(Edit difference data)
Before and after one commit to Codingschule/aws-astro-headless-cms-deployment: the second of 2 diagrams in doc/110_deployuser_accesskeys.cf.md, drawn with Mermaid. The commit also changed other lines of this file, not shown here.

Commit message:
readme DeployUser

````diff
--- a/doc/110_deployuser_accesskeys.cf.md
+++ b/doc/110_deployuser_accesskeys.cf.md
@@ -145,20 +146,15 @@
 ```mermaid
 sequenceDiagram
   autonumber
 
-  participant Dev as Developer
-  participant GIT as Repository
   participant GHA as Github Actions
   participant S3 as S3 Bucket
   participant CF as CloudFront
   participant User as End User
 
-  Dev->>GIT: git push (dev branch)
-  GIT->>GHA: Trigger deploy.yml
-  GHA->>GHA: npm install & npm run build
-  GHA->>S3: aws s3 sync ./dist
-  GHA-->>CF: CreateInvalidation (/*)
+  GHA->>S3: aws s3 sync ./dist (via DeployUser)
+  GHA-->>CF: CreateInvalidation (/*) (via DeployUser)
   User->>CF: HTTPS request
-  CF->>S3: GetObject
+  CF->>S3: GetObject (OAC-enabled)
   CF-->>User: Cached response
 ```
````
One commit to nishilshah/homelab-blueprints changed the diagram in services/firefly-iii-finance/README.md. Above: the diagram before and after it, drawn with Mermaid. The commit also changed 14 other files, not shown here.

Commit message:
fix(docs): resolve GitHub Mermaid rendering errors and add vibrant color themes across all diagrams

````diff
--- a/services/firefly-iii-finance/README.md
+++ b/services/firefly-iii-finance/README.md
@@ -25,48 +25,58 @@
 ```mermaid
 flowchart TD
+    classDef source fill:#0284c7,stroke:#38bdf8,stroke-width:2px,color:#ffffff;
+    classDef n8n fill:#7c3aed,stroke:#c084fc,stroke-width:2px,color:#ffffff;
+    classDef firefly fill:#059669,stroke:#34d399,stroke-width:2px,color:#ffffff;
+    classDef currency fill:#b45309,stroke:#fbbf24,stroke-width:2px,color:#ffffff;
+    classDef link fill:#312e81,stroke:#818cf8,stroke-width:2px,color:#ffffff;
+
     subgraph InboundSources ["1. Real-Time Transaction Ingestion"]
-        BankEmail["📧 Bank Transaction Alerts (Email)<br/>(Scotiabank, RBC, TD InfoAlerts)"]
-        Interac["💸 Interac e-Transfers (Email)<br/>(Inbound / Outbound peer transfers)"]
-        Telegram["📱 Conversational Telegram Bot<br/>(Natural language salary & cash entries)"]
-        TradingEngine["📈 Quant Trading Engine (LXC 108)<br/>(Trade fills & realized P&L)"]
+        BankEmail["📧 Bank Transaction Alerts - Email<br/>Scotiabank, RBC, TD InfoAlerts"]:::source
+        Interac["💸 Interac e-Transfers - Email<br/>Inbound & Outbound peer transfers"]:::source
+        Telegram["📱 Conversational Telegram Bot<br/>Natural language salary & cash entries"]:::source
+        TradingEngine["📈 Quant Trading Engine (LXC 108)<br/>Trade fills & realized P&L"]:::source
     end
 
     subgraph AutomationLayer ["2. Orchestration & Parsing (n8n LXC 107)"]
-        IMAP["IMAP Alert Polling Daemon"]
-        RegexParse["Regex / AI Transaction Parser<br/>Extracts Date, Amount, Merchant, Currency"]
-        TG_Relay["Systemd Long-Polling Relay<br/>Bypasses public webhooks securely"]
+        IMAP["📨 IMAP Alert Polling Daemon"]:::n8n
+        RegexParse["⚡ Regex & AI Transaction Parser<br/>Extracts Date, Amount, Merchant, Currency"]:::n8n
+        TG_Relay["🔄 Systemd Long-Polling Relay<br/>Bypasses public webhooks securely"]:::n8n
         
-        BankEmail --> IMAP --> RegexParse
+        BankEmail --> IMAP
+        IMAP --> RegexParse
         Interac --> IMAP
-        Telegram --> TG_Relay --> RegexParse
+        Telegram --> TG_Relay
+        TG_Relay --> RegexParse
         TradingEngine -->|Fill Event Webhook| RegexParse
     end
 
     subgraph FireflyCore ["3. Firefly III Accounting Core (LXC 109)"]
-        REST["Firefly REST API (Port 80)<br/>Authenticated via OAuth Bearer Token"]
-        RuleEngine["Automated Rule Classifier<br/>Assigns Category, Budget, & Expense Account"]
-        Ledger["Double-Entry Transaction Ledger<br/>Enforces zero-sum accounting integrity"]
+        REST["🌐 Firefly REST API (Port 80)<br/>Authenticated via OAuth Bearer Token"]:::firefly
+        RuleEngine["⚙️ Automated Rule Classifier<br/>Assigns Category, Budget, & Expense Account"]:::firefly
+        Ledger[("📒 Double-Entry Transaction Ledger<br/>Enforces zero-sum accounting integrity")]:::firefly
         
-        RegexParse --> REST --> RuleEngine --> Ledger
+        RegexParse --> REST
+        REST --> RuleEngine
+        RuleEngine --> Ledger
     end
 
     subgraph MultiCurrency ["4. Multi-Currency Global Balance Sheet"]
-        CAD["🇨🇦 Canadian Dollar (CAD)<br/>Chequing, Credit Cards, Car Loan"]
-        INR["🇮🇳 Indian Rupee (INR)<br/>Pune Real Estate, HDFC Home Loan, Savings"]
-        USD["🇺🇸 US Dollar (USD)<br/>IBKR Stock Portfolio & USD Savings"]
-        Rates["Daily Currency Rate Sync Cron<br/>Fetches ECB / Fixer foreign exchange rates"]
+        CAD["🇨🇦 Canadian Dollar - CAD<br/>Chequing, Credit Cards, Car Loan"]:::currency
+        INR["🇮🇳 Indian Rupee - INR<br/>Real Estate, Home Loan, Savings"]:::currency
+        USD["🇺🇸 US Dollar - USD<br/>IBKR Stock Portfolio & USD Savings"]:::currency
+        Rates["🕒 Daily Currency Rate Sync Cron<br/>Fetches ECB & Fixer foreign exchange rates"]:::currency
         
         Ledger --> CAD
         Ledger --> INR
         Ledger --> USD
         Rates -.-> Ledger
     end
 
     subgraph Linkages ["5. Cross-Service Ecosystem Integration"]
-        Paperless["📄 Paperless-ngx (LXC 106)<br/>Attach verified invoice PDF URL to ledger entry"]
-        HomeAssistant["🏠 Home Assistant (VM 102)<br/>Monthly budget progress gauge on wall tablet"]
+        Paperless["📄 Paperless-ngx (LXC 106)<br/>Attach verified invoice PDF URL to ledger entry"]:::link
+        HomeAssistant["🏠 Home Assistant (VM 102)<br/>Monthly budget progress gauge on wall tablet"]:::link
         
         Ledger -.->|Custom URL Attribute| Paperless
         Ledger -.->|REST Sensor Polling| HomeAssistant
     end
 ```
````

* What the task asks
Give the entries again exactly as they stand.

* Task response
Before and after one commit to Codingschule/aws-astro-headless-cms-deployment: the second of 2 diagrams in doc/110_deployuser_accesskeys.cf.md, drawn with Mermaid. The commit also changed other lines of this file, not shown here.

Commit message:
readme DeployUser

````diff
--- a/doc/110_deployuser_accesskeys.cf.md
+++ b/doc/110_deployuser_accesskeys.cf.md
@@ -145,20 +146,15 @@
 ```mermaid
 sequenceDiagram
   autonumber
 
-  participant Dev as Developer
-  participant GIT as Repository
   participant GHA as Github Actions
   participant S3 as S3 Bucket
   participant CF as CloudFront
   participant User as End User
 
-  Dev->>GIT: git push (dev branch)
-  GIT->>GHA: Trigger deploy.yml
-  GHA->>GHA: npm install & npm run build
-  GHA->>S3: aws s3 sync ./dist
-  GHA-->>CF: CreateInvalidation (/*)
+  GHA->>S3: aws s3 sync ./dist (via DeployUser)
+  GHA-->>CF: CreateInvalidation (/*) (via DeployUser)
   User->>CF: HTTPS request
-  CF->>S3: GetObject
+  CF->>S3: GetObject (OAC-enabled)
   CF-->>User: Cached response
 ```
````
One commit to nishilshah/homelab-blueprints changed the diagram in services/firefly-iii-finance/README.md. Above: the diagram before and after it, drawn with Mermaid. The commit also changed 14 other files, not shown here.

Commit message:
fix(docs): resolve GitHub Mermaid rendering errors and add vibrant color themes across all diagrams

````diff
--- a/services/firefly-iii-finance/README.md
+++ b/services/firefly-iii-finance/README.md
@@ -25,48 +25,58 @@
 ```mermaid
 flowchart TD
+    classDef source fill:#0284c7,stroke:#38bdf8,stroke-width:2px,color:#ffffff;
+    classDef n8n fill:#7c3aed,stroke:#c084fc,stroke-width:2px,color:#ffffff;
+    classDef firefly fill:#059669,stroke:#34d399,stroke-width:2px,color:#ffffff;
+    classDef currency fill:#b45309,stroke:#fbbf24,stroke-width:2px,color:#ffffff;
+    classDef link fill:#312e81,stroke:#818cf8,stroke-width:2px,color:#ffffff;
+
     subgraph InboundSources ["1. Real-Time Transaction Ingestion"]
-        BankEmail["📧 Bank Transaction Alerts (Email)<br/>(Scotiabank, RBC, TD InfoAlerts)"]
-        Interac["💸 Interac e-Transfers (Email)<br/>(Inbound / Outbound peer transfers)"]
-        Telegram["📱 Conversational Telegram Bot<br/>(Natural language salary & cash entries)"]
-        TradingEngine["📈 Quant Trading Engine (LXC 108)<br/>(Trade fills & realized P&L)"]
+        BankEmail["📧 Bank Transaction Alerts - Email<br/>Scotiabank, RBC, TD InfoAlerts"]:::source
+        Interac["💸 Interac e-Transfers - Email<br/>Inbound & Outbound peer transfers"]:::source
+        Telegram["📱 Conversational Telegram Bot<br/>Natural language salary & cash entries"]:::source
+        TradingEngine["📈 Quant Trading Engine (LXC 108)<br/>Trade fills & realized P&L"]:::source
     end
 
     subgraph AutomationLayer ["2. Orchestration & Parsing (n8n LXC 107)"]
-        IMAP["IMAP Alert Polling Daemon"]
-        RegexParse["Regex / AI Transaction Parser<br/>Extracts Date, Amount, Merchant, Currency"]
-        TG_Relay["Systemd Long-Polling Relay<br/>Bypasses public webhooks securely"]
+        IMAP["📨 IMAP Alert Polling Daemon"]:::n8n
+        RegexParse["⚡ Regex & AI Transaction Parser<br/>Extracts Date, Amount, Merchant, Currency"]:::n8n
+        TG_Relay["🔄 Systemd Long-Polling Relay<br/>Bypasses public webhooks securely"]:::n8n
         
-        BankEmail --> IMAP --> RegexParse
+        BankEmail --> IMAP
+        IMAP --> RegexParse
         Interac --> IMAP
-        Telegram --> TG_Relay --> RegexParse
+        Telegram --> TG_Relay
+        TG_Relay --> RegexParse
         TradingEngine -->|Fill Event Webhook| RegexParse
     end
 
     subgraph FireflyCore ["3. Firefly III Accounting Core (LXC 109)"]
-        REST["Firefly REST API (Port 80)<br/>Authenticated via OAuth Bearer Token"]
-        RuleEngine["Automated Rule Classifier<br/>Assigns Category, Budget, & Expense Account"]
-        Ledger["Double-Entry Transaction Ledger<br/>Enforces zero-sum accounting integrity"]
+        REST["🌐 Firefly REST API (Port 80)<br/>Authenticated via OAuth Bearer Token"]:::firefly
+        RuleEngine["⚙️ Automated Rule Classifier<br/>Assigns Category, Budget, & Expense Account"]:::firefly
+        Ledger[("📒 Double-Entry Transaction Ledger<br/>Enforces zero-sum accounting integrity")]:::firefly
         
-        RegexParse --> REST --> RuleEngine --> Ledger
+        RegexParse --> REST
+        REST --> RuleEngine
+        RuleEngine --> Ledger
     end
 
     subgraph MultiCurrency ["4. Multi-Currency Global Balance Sheet"]
-        CAD["🇨🇦 Canadian Dollar (CAD)<br/>Chequing, Credit Cards, Car Loan"]
-        INR["🇮🇳 Indian Rupee (INR)<br/>Pune Real Estate, HDFC Home Loan, Savings"]
-        USD["🇺🇸 US Dollar (USD)<br/>IBKR Stock Portfolio & USD Savings"]
-        Rates["Daily Currency Rate Sync Cron<br/>Fetches ECB / Fixer foreign exchange rates"]
+        CAD["🇨🇦 Canadian Dollar - CAD<br/>Chequing, Credit Cards, Car Loan"]:::currency
+        INR["🇮🇳 Indian Rupee - INR<br/>Real Estate, Home Loan, Savings"]:::currency
+        USD["🇺🇸 US Dollar - USD<br/>IBKR Stock Portfolio & USD Savings"]:::currency
+        Rates["🕒 Daily Currency Rate Sync Cron<br/>Fetches ECB & Fixer foreign exchange rates"]:::currency
         
         Ledger --> CAD
         Ledger --> INR
         Ledger --> USD
         Rates -.-> Ledger
     end
 
     subgraph Linkages ["5. Cross-Service Ecosystem Integration"]
-        Paperless["📄 Paperless-ngx (LXC 106)<br/>Attach verified invoice PDF URL to ledger entry"]
-        HomeAssistant["🏠 Home Assistant (VM 102)<br/>Monthly budget progress gauge on wall tablet"]
+        Paperless["📄 Paperless-ngx (LXC 106)<br/>Attach verified invoice PDF URL to ledger entry"]:::link
+        HomeAssistant["🏠 Home Assistant (VM 102)<br/>Monthly budget progress gauge on wall tablet"]:::link
         
         Ledger -.->|Custom URL Attribute| Paperless
         Ledger -.->|REST Sensor Polling| HomeAssistant
     end
 ```
````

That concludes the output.